Well, not exactly.
But on Friday, I will be at Otago University and giving a seminar on ivory black markets. One topic I’m going to highlight is whether the legal factories in China (all 37 of them) are a significant source of illegal carvings.
The production problem is usually glibly ignored or assumed away. But essentially, if you do think that it is the demand for carvings in East Asia (and mostly China) that drives the poaching, there is a production challenge. The 37 legal factories in China go through around 23-23 tusks per month (Figure 1).
Figure 1: Monthly Tusk Throughput in China
If we accept that 25,000 elephants a year are being poached for ivory, and this is fed rapidly into the market for carvings, then that’s over 4000 tusks a month that has to be carved into carvings. If we go for some of the bigger estimates- 35,000 elephants a year- that means over 5800 tusks a month. A comparison with what the entire legal system in China is managing is sobering. That’s an enormous gap that has not yet been accounted for.
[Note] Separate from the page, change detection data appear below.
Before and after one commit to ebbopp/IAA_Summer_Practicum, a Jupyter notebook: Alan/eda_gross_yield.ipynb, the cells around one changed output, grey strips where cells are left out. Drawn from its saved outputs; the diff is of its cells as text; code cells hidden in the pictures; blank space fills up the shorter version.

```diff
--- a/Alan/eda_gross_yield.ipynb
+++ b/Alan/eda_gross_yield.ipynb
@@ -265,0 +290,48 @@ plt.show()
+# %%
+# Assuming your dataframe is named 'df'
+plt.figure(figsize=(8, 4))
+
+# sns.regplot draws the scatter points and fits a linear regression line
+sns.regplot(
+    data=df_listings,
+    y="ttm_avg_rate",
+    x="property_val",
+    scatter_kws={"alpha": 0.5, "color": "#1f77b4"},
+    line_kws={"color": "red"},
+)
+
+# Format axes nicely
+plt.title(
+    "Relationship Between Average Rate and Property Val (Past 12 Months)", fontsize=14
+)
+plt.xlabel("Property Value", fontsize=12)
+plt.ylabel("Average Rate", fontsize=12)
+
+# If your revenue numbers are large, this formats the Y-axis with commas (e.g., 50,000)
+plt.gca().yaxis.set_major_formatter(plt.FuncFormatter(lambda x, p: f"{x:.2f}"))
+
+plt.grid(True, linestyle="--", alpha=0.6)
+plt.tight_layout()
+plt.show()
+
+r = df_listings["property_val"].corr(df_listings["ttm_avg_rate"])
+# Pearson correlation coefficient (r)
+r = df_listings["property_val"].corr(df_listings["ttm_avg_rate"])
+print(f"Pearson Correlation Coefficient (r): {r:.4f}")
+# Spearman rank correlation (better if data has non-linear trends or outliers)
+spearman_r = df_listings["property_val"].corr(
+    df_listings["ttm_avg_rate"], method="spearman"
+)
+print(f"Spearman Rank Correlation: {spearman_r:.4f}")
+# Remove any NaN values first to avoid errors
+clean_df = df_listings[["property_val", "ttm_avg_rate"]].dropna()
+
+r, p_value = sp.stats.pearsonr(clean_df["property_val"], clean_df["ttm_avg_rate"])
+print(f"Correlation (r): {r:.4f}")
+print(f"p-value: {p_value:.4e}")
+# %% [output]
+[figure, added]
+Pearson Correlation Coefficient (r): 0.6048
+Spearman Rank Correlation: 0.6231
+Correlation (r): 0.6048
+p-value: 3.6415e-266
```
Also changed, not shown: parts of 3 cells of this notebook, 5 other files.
I think once again, we have to take on board the hypothesis that most of the illegal ivory isn’t being exported to be churned out as carvings. It’s feeding a speculative market that is stockpiling raw ivory. And the drivers of that are not Chinese affluence. The drivers are the perceived scarcity of ivory combined with the uncertainty in its supply.